%%
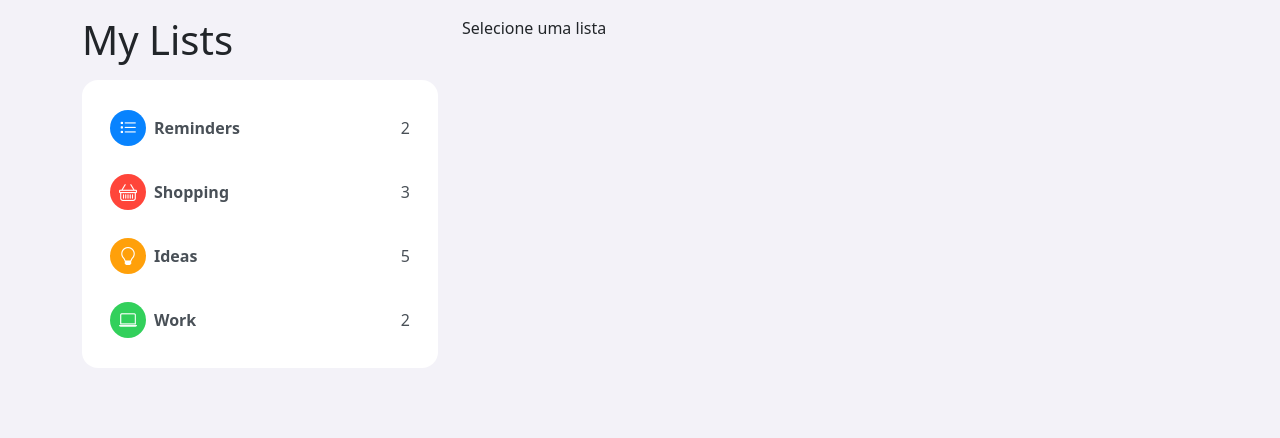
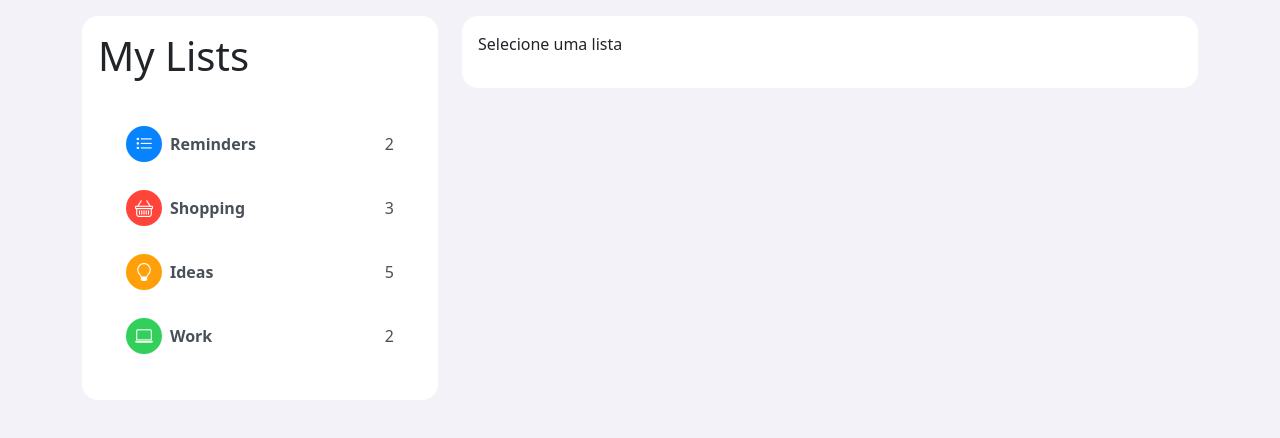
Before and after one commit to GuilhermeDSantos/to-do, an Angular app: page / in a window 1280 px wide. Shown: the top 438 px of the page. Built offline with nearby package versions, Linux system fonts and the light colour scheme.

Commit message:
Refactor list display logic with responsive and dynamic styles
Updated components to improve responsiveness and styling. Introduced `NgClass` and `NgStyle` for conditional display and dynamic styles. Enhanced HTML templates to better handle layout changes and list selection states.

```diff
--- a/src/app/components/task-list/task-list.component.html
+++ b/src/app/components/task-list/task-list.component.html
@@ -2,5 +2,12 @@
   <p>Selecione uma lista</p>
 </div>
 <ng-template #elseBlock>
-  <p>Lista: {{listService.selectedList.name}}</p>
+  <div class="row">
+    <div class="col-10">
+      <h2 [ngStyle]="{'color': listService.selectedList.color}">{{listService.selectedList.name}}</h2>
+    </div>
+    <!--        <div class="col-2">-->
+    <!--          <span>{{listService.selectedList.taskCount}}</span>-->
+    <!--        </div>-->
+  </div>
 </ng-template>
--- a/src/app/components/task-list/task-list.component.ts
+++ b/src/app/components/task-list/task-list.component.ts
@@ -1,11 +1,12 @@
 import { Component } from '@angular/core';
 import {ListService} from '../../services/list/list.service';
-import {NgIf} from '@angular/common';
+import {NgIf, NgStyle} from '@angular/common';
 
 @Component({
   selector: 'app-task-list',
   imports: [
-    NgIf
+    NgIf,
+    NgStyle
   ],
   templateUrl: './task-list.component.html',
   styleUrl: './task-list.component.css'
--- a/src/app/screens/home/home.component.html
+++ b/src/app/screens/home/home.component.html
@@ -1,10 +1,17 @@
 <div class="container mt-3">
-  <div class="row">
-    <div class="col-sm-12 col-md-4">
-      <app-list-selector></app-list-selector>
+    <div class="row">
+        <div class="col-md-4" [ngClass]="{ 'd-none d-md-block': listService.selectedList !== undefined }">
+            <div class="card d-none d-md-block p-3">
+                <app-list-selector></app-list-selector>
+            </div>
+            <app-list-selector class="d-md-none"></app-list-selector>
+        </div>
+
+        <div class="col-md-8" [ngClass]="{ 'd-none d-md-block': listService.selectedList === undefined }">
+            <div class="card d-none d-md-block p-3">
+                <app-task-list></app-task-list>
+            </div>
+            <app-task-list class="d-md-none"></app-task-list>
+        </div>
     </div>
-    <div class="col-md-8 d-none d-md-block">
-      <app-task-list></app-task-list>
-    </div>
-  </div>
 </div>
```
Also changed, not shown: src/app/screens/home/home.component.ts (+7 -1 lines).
%%
%%
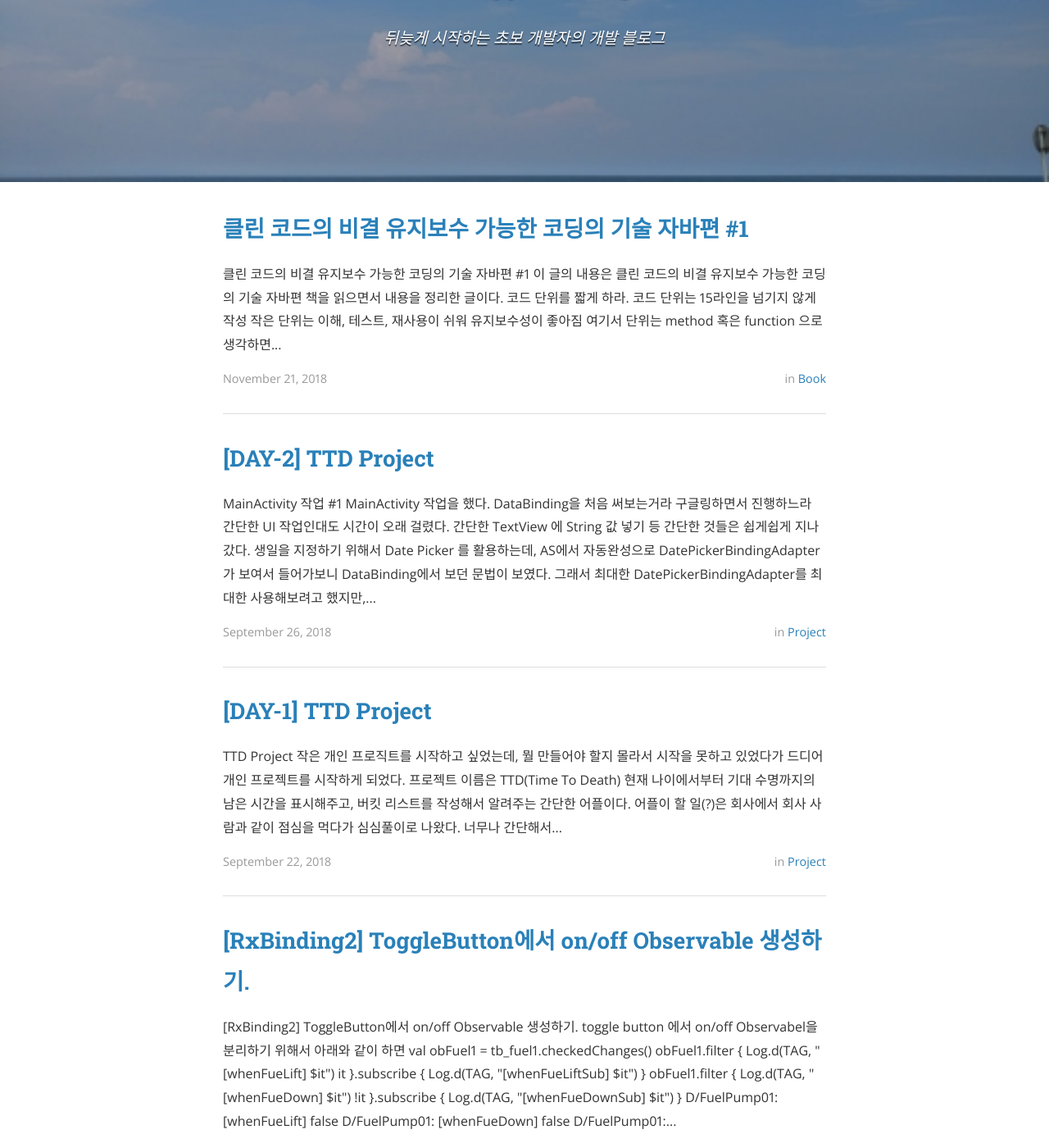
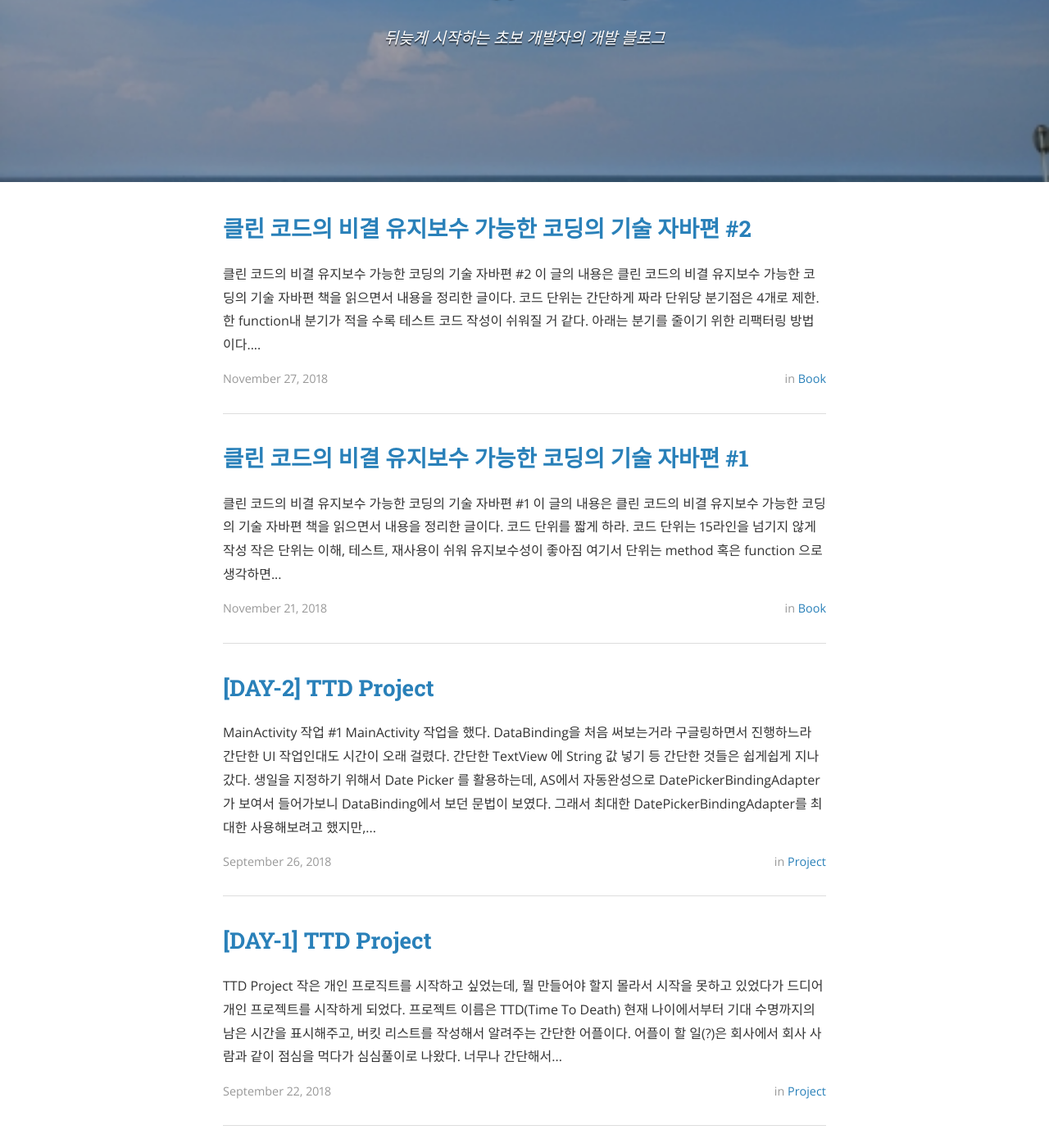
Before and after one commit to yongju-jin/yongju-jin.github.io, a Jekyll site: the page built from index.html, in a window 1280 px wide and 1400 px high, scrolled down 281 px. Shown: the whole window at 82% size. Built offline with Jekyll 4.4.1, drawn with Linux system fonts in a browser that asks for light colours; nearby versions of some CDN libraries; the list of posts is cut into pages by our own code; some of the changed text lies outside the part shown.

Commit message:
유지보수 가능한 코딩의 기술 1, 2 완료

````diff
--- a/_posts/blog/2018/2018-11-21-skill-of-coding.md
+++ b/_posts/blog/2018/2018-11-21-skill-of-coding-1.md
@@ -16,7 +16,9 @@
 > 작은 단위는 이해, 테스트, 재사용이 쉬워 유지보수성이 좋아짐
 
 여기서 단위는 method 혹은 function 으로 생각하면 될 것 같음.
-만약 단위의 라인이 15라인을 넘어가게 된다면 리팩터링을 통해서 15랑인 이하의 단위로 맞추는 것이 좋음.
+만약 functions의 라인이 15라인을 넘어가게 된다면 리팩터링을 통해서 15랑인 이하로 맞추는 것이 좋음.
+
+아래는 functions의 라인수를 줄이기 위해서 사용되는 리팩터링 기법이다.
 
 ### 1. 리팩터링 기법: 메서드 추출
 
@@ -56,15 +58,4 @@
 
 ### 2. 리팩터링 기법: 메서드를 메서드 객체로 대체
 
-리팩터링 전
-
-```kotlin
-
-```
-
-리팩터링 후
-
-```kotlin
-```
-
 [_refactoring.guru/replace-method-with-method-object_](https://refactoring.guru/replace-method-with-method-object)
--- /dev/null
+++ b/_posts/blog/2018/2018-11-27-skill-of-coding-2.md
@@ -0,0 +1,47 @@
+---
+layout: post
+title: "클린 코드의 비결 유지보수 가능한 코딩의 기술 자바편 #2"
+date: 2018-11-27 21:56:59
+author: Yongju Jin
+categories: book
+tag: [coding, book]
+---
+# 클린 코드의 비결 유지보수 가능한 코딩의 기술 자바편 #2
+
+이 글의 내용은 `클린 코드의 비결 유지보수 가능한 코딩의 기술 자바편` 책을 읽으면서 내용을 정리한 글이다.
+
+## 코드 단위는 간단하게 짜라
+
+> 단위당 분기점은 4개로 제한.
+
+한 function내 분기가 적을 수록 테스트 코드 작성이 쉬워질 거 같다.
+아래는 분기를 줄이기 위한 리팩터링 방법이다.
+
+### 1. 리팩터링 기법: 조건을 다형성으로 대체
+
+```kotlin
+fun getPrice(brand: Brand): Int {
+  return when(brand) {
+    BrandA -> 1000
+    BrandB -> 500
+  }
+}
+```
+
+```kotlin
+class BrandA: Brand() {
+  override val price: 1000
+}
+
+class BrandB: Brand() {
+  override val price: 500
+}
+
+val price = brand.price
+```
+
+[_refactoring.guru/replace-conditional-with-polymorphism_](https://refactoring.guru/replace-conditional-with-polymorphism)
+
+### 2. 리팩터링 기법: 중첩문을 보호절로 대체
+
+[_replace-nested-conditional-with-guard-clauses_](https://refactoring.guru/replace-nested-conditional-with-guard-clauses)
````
%%
%%
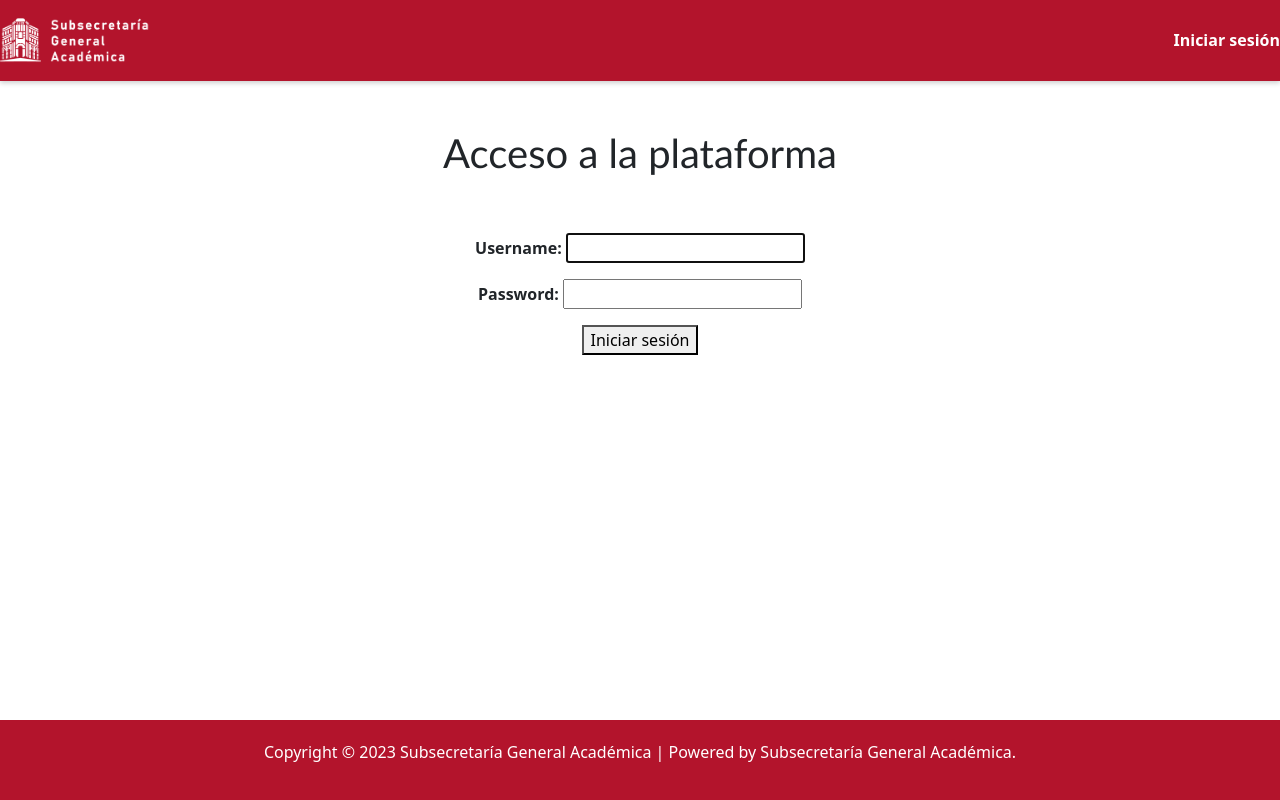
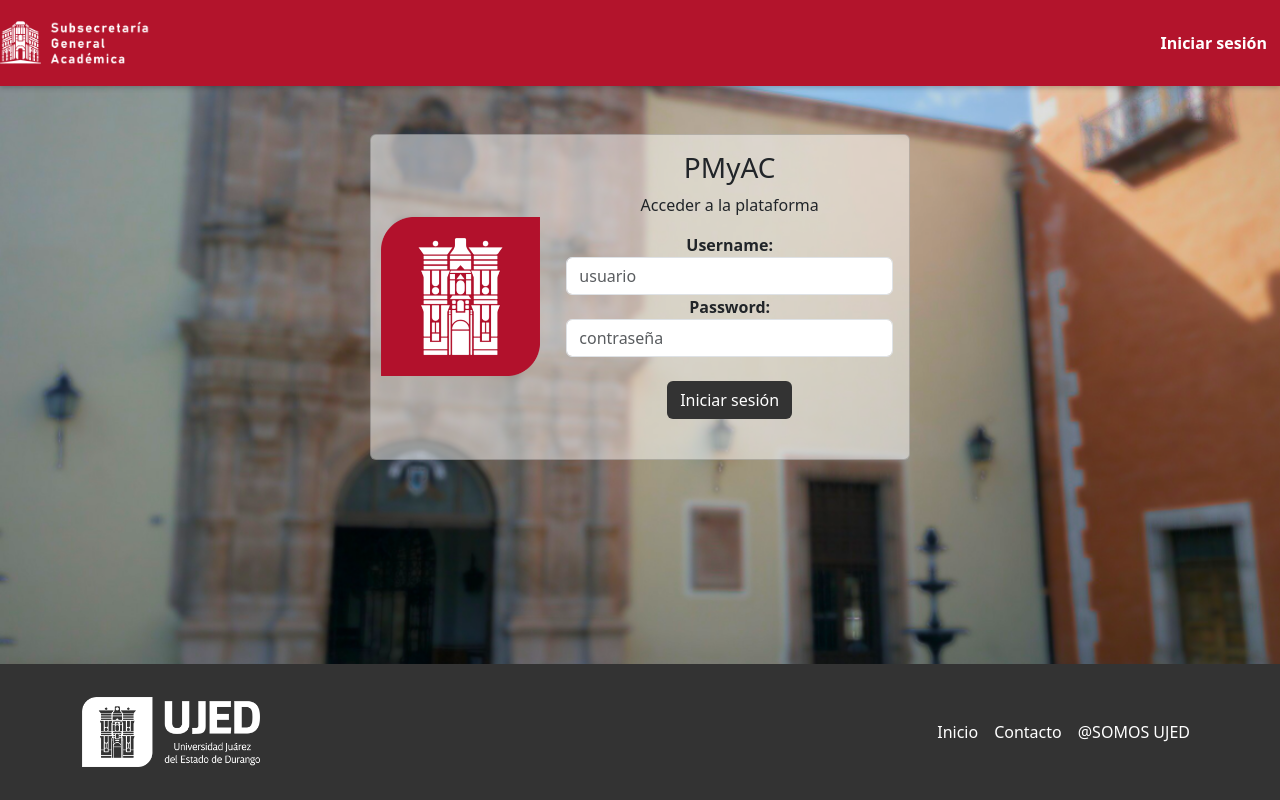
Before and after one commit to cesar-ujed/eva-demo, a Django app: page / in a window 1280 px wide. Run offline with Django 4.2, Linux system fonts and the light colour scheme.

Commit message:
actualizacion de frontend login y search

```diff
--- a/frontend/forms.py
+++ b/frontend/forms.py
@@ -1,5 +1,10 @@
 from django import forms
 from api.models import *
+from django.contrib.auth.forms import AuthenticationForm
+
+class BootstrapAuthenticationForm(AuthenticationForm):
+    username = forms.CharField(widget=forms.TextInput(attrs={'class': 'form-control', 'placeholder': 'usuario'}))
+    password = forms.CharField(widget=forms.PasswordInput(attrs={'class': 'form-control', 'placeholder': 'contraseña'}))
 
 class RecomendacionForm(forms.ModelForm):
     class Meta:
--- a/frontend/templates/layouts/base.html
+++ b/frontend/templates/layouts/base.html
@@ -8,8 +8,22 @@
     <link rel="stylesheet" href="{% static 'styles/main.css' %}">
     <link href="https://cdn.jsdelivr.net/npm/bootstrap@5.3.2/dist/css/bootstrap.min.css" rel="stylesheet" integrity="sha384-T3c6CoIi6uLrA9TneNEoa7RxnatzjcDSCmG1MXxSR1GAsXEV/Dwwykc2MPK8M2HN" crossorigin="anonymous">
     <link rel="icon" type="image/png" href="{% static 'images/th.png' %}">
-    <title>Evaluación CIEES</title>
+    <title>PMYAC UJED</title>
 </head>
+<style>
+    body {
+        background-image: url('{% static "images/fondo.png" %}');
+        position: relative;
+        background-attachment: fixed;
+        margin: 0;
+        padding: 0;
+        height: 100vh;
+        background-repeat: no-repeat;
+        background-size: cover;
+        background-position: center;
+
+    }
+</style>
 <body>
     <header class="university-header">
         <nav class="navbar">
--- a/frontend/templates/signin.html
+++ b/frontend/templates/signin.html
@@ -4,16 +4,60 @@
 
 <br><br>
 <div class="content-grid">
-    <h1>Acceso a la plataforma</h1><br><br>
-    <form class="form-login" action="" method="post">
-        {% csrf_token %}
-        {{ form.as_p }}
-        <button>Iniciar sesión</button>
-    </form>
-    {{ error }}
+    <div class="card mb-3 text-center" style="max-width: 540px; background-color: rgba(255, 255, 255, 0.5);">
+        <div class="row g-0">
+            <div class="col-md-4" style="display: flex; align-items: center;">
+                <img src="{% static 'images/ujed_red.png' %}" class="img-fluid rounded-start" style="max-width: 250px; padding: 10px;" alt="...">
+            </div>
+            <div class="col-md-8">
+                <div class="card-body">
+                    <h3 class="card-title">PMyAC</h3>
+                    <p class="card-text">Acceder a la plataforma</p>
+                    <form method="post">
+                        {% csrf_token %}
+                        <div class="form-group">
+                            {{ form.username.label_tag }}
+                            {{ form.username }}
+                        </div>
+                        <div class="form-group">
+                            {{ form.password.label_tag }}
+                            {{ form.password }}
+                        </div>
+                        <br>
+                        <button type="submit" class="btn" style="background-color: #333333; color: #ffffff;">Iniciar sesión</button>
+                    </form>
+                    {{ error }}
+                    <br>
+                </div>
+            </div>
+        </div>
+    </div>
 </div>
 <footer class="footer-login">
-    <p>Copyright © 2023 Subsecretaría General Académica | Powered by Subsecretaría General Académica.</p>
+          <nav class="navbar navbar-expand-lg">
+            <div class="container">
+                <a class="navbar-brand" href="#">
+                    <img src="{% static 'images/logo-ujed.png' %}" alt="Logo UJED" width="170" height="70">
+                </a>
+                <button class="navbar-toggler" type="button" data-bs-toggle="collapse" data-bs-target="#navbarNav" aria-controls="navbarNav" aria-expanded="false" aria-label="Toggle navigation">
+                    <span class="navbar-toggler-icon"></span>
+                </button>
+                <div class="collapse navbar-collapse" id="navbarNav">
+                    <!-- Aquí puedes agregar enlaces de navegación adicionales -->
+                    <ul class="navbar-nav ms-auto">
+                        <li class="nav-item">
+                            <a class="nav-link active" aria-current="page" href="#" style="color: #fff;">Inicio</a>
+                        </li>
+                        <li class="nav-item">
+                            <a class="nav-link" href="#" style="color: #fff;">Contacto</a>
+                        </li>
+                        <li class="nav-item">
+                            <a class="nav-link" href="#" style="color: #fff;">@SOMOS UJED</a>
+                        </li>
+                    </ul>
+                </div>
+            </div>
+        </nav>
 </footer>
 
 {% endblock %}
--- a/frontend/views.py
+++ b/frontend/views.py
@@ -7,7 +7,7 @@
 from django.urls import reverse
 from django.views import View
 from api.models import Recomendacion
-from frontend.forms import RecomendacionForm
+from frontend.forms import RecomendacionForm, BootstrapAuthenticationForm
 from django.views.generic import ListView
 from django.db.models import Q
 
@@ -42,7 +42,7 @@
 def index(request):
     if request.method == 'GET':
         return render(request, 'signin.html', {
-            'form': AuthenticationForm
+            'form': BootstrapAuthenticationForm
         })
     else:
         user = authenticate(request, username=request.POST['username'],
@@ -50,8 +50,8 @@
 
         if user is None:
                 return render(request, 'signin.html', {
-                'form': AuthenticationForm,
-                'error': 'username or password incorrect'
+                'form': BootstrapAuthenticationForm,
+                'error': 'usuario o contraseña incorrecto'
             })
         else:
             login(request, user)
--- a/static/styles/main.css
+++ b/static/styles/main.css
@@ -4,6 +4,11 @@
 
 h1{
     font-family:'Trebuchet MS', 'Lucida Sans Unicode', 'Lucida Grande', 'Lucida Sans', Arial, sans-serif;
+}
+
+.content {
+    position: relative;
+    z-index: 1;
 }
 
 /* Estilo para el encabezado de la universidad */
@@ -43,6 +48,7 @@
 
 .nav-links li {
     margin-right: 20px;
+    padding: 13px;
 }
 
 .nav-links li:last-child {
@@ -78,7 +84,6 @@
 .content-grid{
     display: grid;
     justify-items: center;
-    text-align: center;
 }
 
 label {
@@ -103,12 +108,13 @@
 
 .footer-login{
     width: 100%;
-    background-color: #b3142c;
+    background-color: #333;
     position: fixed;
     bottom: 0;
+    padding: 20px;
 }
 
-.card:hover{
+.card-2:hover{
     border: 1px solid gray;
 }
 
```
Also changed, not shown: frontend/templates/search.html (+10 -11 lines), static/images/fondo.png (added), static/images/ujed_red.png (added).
%%
THE PROBLEM: From the records above, state how many lines contain the word "return", and leave out everything else.

EXERCISE SOLUTION: 3